- [DATA EXTRACTS]
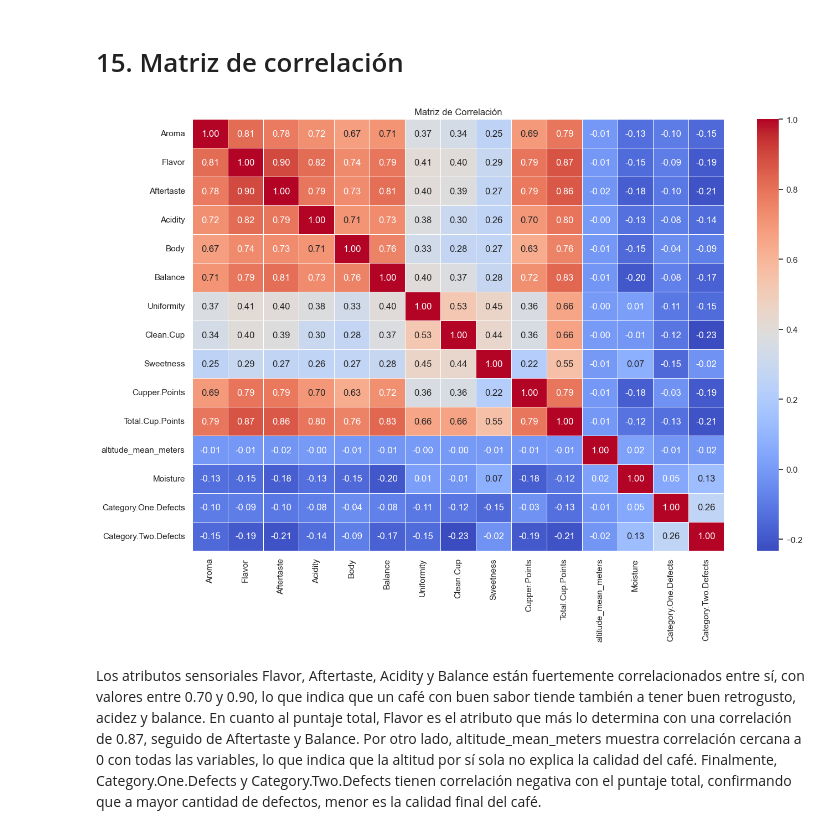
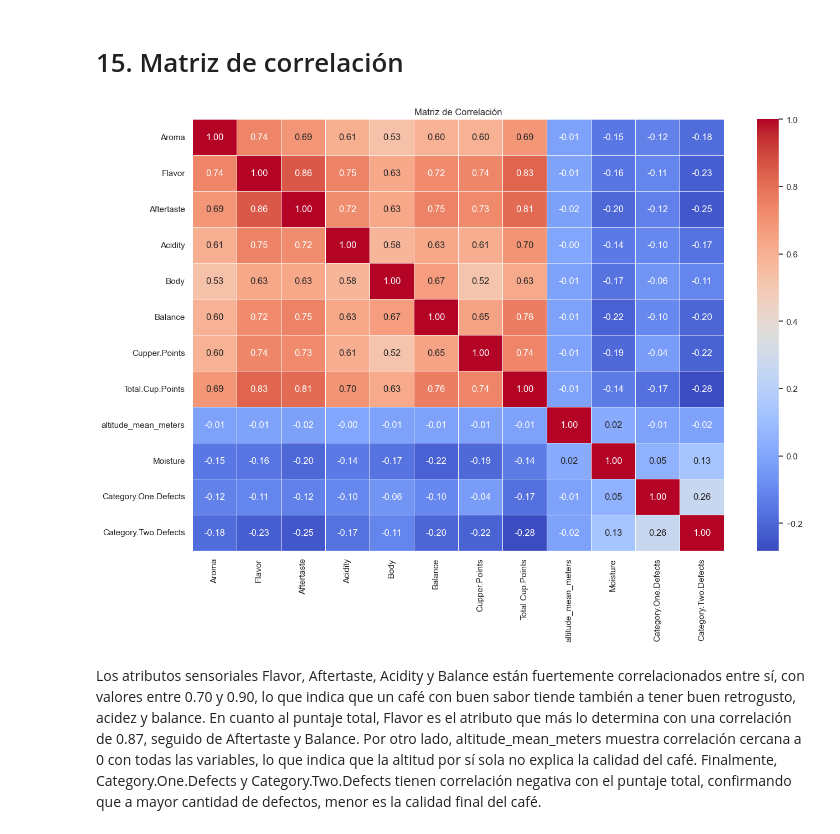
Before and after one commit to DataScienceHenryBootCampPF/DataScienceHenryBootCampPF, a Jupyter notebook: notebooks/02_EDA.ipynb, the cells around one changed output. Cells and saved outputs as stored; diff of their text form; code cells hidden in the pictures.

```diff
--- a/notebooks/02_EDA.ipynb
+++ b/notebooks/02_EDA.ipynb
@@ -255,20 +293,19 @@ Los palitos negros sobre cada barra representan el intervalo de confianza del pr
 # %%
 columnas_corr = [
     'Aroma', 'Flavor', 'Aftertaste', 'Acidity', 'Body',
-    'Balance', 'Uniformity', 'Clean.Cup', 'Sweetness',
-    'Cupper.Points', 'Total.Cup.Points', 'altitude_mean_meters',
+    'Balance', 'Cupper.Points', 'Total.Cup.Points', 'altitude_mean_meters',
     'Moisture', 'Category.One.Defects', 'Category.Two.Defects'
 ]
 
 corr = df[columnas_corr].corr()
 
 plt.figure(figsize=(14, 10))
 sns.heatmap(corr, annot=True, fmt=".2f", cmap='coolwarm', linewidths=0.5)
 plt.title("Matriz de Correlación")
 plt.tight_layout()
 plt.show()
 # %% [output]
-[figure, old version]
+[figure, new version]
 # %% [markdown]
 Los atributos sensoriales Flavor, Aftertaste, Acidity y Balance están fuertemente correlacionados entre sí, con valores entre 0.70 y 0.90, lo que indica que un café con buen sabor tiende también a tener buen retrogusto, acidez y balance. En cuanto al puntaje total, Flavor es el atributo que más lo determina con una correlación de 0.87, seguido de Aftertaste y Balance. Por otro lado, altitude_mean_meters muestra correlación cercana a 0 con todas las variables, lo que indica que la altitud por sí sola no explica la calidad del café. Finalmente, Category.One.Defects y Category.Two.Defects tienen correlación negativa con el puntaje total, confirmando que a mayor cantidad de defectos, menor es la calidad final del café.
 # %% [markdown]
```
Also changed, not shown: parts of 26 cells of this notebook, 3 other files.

---

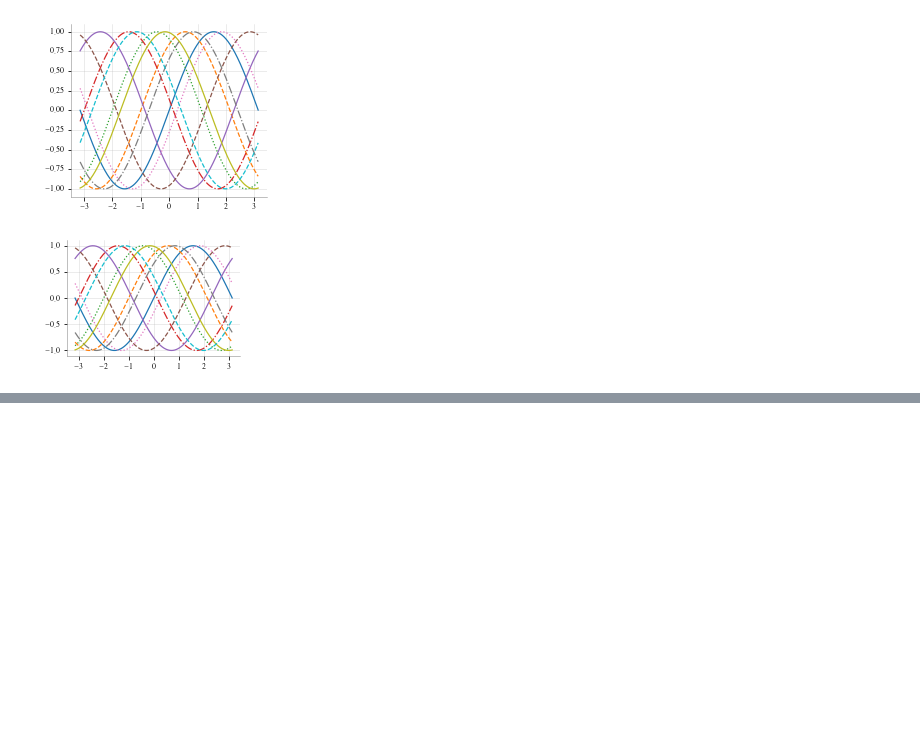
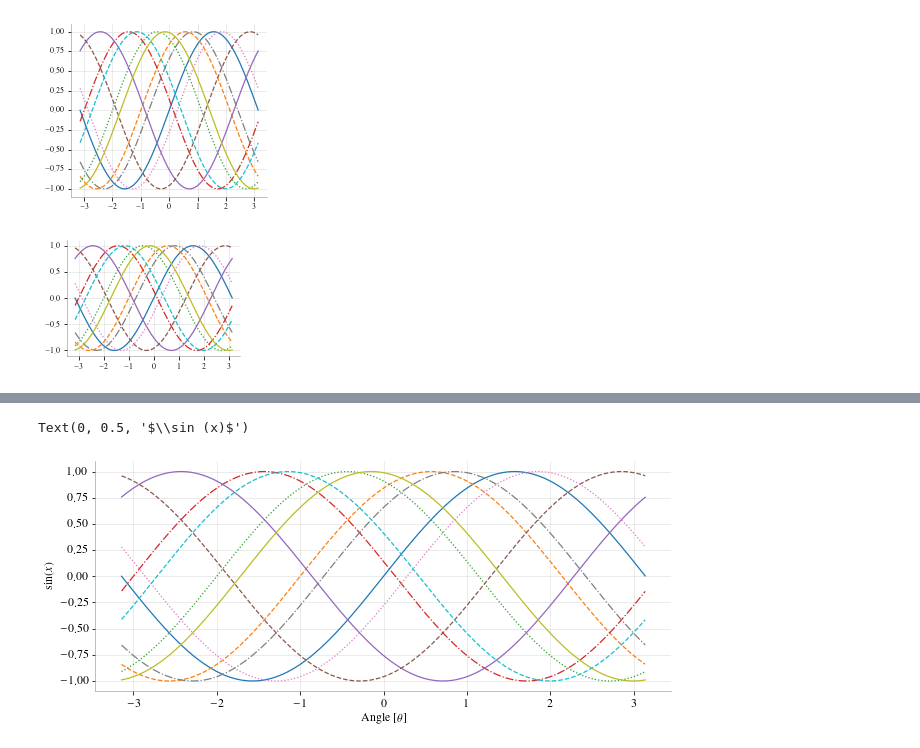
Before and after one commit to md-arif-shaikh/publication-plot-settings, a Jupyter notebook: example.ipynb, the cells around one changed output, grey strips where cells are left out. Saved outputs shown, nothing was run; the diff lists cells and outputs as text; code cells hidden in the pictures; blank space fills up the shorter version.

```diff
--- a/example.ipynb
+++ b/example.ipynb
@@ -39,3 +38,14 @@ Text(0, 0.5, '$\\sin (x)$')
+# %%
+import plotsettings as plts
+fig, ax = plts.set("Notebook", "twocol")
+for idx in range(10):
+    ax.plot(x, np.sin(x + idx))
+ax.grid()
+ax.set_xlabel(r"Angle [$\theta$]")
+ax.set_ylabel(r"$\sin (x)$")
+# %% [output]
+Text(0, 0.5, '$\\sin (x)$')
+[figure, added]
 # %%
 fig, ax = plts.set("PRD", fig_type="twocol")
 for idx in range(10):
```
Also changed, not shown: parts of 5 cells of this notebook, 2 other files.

- [WHAT IS NEEDED] From the listing above, output exactly the run of lines that starts with the line containing "the shorter version." and ends with the line containing "Also changed, not shown: parts of 5".

- [RESPONSE]
Before and after one commit to md-arif-shaikh/publication-plot-settings, a Jupyter notebook: example.ipynb, the cells around one changed output, grey strips where cells are left out. Saved outputs shown, nothing was run; the diff lists cells and outputs as text; code cells hidden in the pictures; blank space fills up the shorter version.

```diff
--- a/example.ipynb
+++ b/example.ipynb
@@ -39,3 +38,14 @@ Text(0, 0.5, '$\\sin (x)$')
+# %%
+import plotsettings as plts
+fig, ax = plts.set("Notebook", "twocol")
+for idx in range(10):
+    ax.plot(x, np.sin(x + idx))
+ax.grid()
+ax.set_xlabel(r"Angle [$\theta$]")
+ax.set_ylabel(r"$\sin (x)$")
+# %% [output]
+Text(0, 0.5, '$\\sin (x)$')
+[figure, added]
 # %%
 fig, ax = plts.set("PRD", fig_type="twocol")
 for idx in range(10):
```
Also changed, not shown: parts of 5 cells of this notebook, 2 other files.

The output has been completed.